Given that my (incredibly limited) attention span was being seriously divided for the first time, it was a bad year for Topps to issue a fairly bland design. Nothing about this set grabbed my attention at the time. In recent years, there had been more colorful sets, sets with better photo choices, sets with more interesting content. This was the Topps set for the year, though, and that still meant something to me. But for the first time since I'd begun collecting these things, I did so with slightly limited enthusiasm.
28 Years Later...
There's not a lot to make me change my initial opinions of this set. There's nothing seriously wrong with it, mind you. It just seems generally uninspired in the context of its contemporary Topps releases. The design elements consist of a clunky slanted rectangle with the team name, a circle with a team logo, and the player's name and position in the space left beneath them. The fonts used are about as generic as possible. And the Topps logo gets into the picture this time, appearing in an upper corner in black or white, depending upon the background it finds itself sitting on.
The cards are colorful but, unlike the Topps standard of the late '70s/early '80s, the colors are coordinated with those of the teams, so no pink (although there's an odd overuse of yellow). The coordinating colors and the large unobstructed space for the photo above the nondescript design elements make for cards that are, if not exciting, pleasant on the eye. And there's something to be said for that. If the 1984 set is a bases loaded rally in the bottom of the ninth, 1985 might be the pitcher bunting a runner over to second in the fourth inning. But, you know what? It's all baseball, so it's all good.

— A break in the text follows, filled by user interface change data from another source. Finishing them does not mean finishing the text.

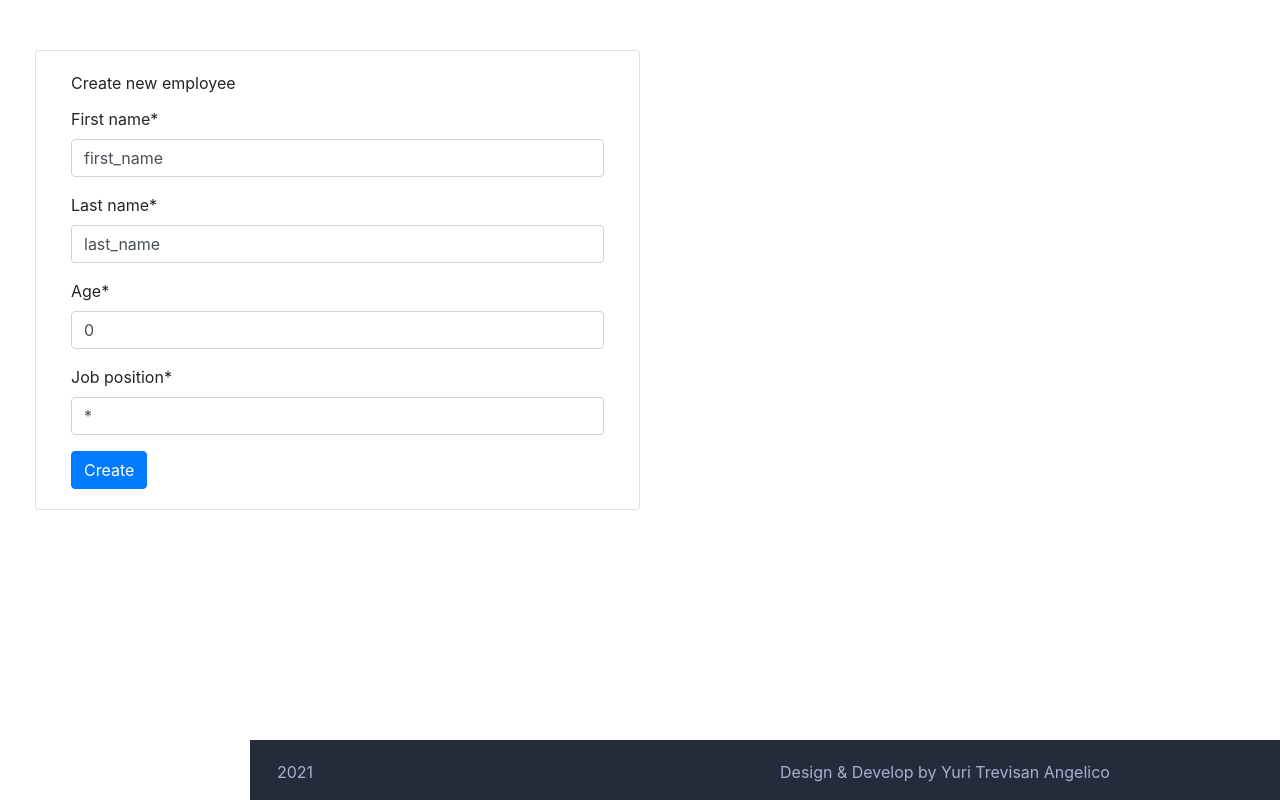
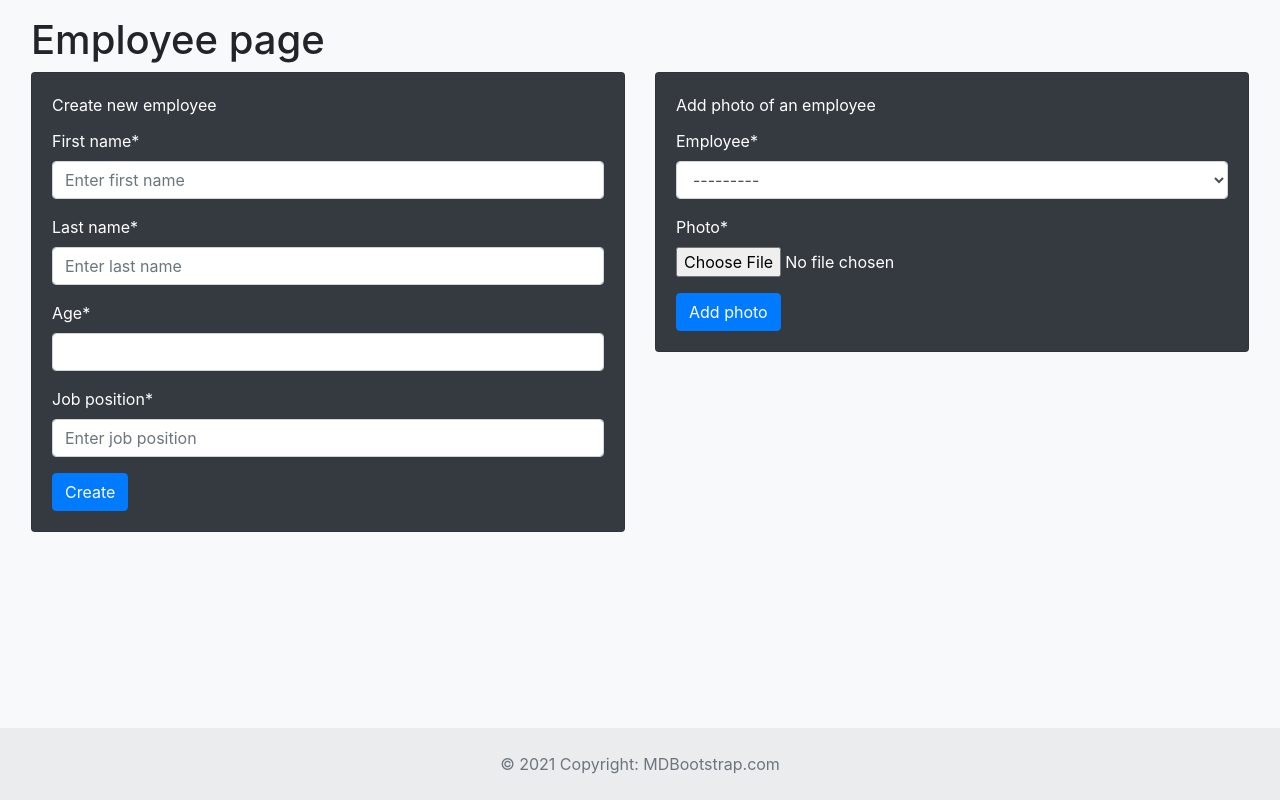
Before and after one commit to YuriTAngelico/tcc-pos-ia, a Django app: page /face_recognition/ in a window 1280 px wide. Run offline with Django 3.2, Linux system fonts and the light colour scheme; data that the repository does not hold is empty; some libraries are stand-ins or nearby versions.

Commit message:
added forms to create the employee and upload the photo, corrections in the front end

```diff
--- a/face_recognition/forms.py
+++ b/face_recognition/forms.py
@@ -6,18 +6,22 @@ from .models import *
 #####################################
 
 class EmployeeForm(forms.ModelForm):
+    first_name=forms.CharField(initial="",label='First name',widget=forms.TextInput(attrs={'placeholder': 'Enter first name', 'id':'first_name'}),max_length=50,required=True)
+    last_name=forms.CharField(initial="",label='Last name',widget=forms.TextInput(attrs={'placeholder': 'Enter last name', 'id':'last_name'}),max_length=50,required=True)
+    age=forms.IntegerField(initial="",label='Age',required=True)
+    job_position=forms.CharField(initial="",label='Job position',widget=forms.TextInput(attrs={'placeholder': 'Enter job position', 'id':'job_position'}),max_length=50,required=True)
     class Meta:
         model = Employee
-        fields="__all__"
+        fields=['first_name','last_name','age','job_position']
 
 
 class PhotoForm(forms.ModelForm):
     class Meta:
-        model = Employee
-        fields="__all__"
+        model = Photo
+        fields=['employee', 'photo']
 
 
 class BloobForm(forms.ModelForm):
     class Meta:
-        model = Employee
+        model = Bloob
         fields="__all__"
--- a/face_recognition/urls.py
+++ b/face_recognition/urls.py
@@ -3,5 +3,6 @@ from django.urls import path
 from . import views
 
 urlpatterns = [
-    path('', views.Employee.as_view(), name='index'),
+    path('', views.Employee.as_view(), name='employee'),
+    path('add-photo', views.Photo.as_view(), name='add-photo'),
 ]
--- a/face_recognition/views.py
+++ b/face_recognition/views.py
@@ -1,6 +1,7 @@
-from django.shortcuts import render
+from django.shortcuts import redirect, render
 from django.views import View
 from django.http import HttpResponse
+from django.contrib import messages
 
 from .forms import *
 
@@ -10,8 +11,43 @@ class Employee(View):
 
         data = {}
         data['employee_form'] = EmployeeForm()
-        return render(request, 'index.html', data)
+        data['photo_form'] = PhotoForm()
+
+        return render(request, 'employee.html', data)
+
+    def post(self, request):
+
+        print("[INFO] Adding employee.")
+
+        form = EmployeeForm(request.POST)
+
+        if form.is_valid():
+            form.save()
+            messages.success(request, f"Employee {request.POST['first_name']} {request.POST['last_name']} succesfully created!", extra_tags="employee")
+            return redirect('employee')
+
+        else:
+            messages.error(request, "Error on creating, invalid form!", extra_tags="employee")
+            form = EmployeeForm()
+            return redirect('employee')
 
 
+class Photo(View):
+
     def post(self, request):
-        pass
+
+        print("[INFO] Adding employee photo.")
+
+        print(request.POST)
+        print(request.FILES)
+
+        form = PhotoForm(request.POST, request.FILES)
+
+        if form.is_valid():
+            form.save()
+            messages.success(request, f"Photo succesfully added!", extra_tags="employee")
+            return redirect('employee')
+
+        else:
+            messages.error(request, f"Error on adding, invalid form! - {e}", extra_tags="employee")
+            return redirect('employee')
--- a/templates/base.html
+++ b/templates/base.html
@@ -18,14 +18,18 @@
 
     </head>
 
-    <body data-sidebar="dark">
+    <body data-sidebar="dark" class="bg-light">
 
         {% block header %}
         {% include 'header.html' %}
         {% endblock %}
 
-        {% block contents %}
-        {% endblock %}
+        <div class="p-3">
+            <div class="container-fluid">
+                {% block contents %}
+                {% endblock %}
+            </div>
+        </div>
 
         <div class="main-content">
             <div class="page-content">
--- /dev/null
+++ b/templates/employee.html
@@ -0,0 +1,83 @@
+{% extends 'base.html' %}
+
+{% load static %}
+{% load crispy_forms_tags %}
+
+{% block css%}
+{% include 'css.html' %}
+{% endblock %}
+
+{% block contents %}
+
+{% if messages %}
+{% for message in messages %}
+{% if message.level == DEFAULT_MESSAGE_LEVELS.ERROR and message.extra_tags == 'employee' %}
+<div class="alert alert-danger alert-dismissible fade show" role="alert">
+    {{ message }}
+    <button type="button" class="close" data-dismiss="alert" aria-label="Close">
+        <span aria-hidden="true">&times;</span>
+    </button>
+</div>
+{% elif message.level == DEFAULT_MESSAGE_LEVELS.SUCCESS and message.extra_tags == 'employee' %}
+<div class="alert alert-success alert-dismissible fade show" role="alert">
+    {{ message }}
+    <button type="button" class="close" data-dismiss="alert" aria-label="Close">
+        <span aria-hidden="true">&times;</span>
+    </button>
+</div>
+{% elif message.level == DEFAULT_MESSAGE_LEVELS.WARNING and message.extra_tags == 'employee' %}
+<div class="alert alert-warning alert-dismissible fade show" role="alert">
+    {{ message }}
+    <button type="button" class="close" data-dismiss="alert" aria-label="Close">
+        <span aria-hidden="true">&times;</span>
+    </button>
+</div>
+{% endif %}
+{% endfor %}
+{% endif %}
+
+<h1>Employee page</h1>
+
+<div class="row">
+
+    <div class="col-lg-6 mb-3">
+        <div class="card bg-dark text-white">
+            <div class="card-body">
+                <div class="card-title">Create new employee</div>
+
+                <form method="POST" action="" class="post-form">
+                    {% csrf_token %}
+                    {{employee_form.first_name|as_crispy_field}}
+                    {{employee_form.last_name|as_crispy_field}}
+                    {{employee_form.age|as_crispy_field}}
+                    {{employee_form.job_position|as_crispy_field}}
+                    <button type="submit" class="btn btn-md btn-primary">Create</button>
+                </form>
+
+            </div>
+        </div>
+    </div>
+
+    <div class="col-lg-6 mb-3">
+        <div class="card bg-dark text-white">
+            <div class="card-body">
+                <div class="card-title">Add photo of an employee</div>
+
+                <form method="POST" action="/face_recognition/add-photo" class="post-form" enctype="multipart/form-data">
+                    {% csrf_token %}
+                    {{photo_form.employee|as_crispy_field}}
+                    {{photo_form.photo|as_crispy_field}}
+                    <button type="submit" class="btn btn-md btn-primary">Add photo</button>
+                </form>
+
+            </div>
+        </div>
+    </div>
+
+</div>
+
+{% endblock %}
+
+{% block javascript %}
+    {% include 'javascript.html'%}
+{% endblock %}
--- a/templates/footer.html
+++ b/templates/footer.html
@@ -1,17 +1,13 @@
 {% load static %}
 {% block footer %}
-<footer class="footer">
-    <div class="container-fluid">
-        <div class="row">
-            <div class="col-sm-6">
-                <script>document.write(new Date().getFullYear())</script>
-            </div>
-            <div class="col-sm-6">
-                <div class="text-sm-end d-none d-sm-block">
-                    Design & Develop by Yuri Trevisan Angelico
-                </div>
-            </div>
-        </div>
+<!-- Footer -->
+<footer class="fixed-bottom text-center text-lg-start bg-light text-muted">
+    <!-- Copyright -->
+    <div class="text-center p-4" style="background-color: rgba(0, 0, 0, 0.05);">
+      © 2021 Copyright:
+      <a class="text-reset fw-bold" href="https://mdbootstrap.com/">MDBootstrap.com</a>
     </div>
-</footer>
+    <!-- Copyright -->
+  </footer>
+  <!-- Footer -->
 {% endblock %}
--- a/templates/index.html
+++ /dev/null
@@ -1,33 +0,0 @@
-{% extends 'base.html' %}
-
-{% load static %}
-{% load crispy_forms_tags %}
-
-{% block contents %}
-
-<div style="padding: 50px 50px 50px 50px;">
-
-    <div class="row">
-        <div class="card col-lg-6">
-            <div class="card-body">
-                <div class="card-title">Create new employee</div>
-
-                <form method="POST" action="" class="post-form">
-                    {{employee_form.first_name|as_crispy_field}}
-                    {{employee_form.last_name|as_crispy_field}}
-                    {{employee_form.age|as_crispy_field}}
-                    {{employee_form.job_position|as_crispy_field}}
-                    <button type="submit" class="btn btn-md btn-primary">Create</button>
-                </form>
-
-            </div>
-        </div>
-
-    </div>
-</div>
-
-{% endblock %}
-
-{% block javascript %}
-    {% include 'javascript.html'%}
-{% endblock %}
```
Also changed, not shown: employee_photo/IMG_20200520_210504628.jpg (deleted).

Simplicity can be a good thing. At least they're uncluttered. Interestingly, if ever there was a design that could almost benefit from facsimile autographs, it's this one. But I'm still glad they're not there. It seems like it would be a nice set for autograph hunters. Maybe the biggest problem with the design is the odd nooks and crannies left for the photo to accommodate at the bottom. It's like playing a ball in right-center at Fenway. As a result, this design works particularly well for old-school posed shots, and we get plenty of them in this set. It's actually kind of a nice change of pace after two years of portraits being relegated to miniature accompaniment for an action photo.
Unfortunately, the action photos in this set contain less action, on the whole. There's an abundance of batters waiting for a pitch, and fielders doing the same. There are very few cards showing a player's entire body. Instead, Topps opted for a lot of medium-distance cropping, probably both to accommodate the design and to make sure we get a look at the players' faces in the absence of secondary portraits. There tends to be a bit of monotony as a result, but there does seem to be a sense of unity and purpose that almost adds up to give the set some personality.
One of the biggest problems with the set is the illegibility of the card backs. The green and brown combo is a pleasant one, evocative of the grass and dirt stage the game is played on. But the brown tends to be so washed out that there's very little contrast with the card stock. A look at the back of one of these cards tends to make the eyes go blurry and sap you of the will to investigate further. If you were to do so, you would find trivia questions on cards where there's room to display one. They all pertain to (then) current teams, players and events, or generic baseball questions. No history lessons to be found. When there's room to say something about the player, it's usually an interesting personal tidbit, which I much prefer to generic "big game" information. For example, we learn that Steve Sax was a Giants fan growing up. If you ask me, that's the real Steve Sax Syndrome.
Pleasant. Unobtrusive. Inoffensive. Acceptable. This is hardly a set that evokes heaps of praise. But it's a dignified representative of the Topps flagship brand. And it could certainly have been a lot worse.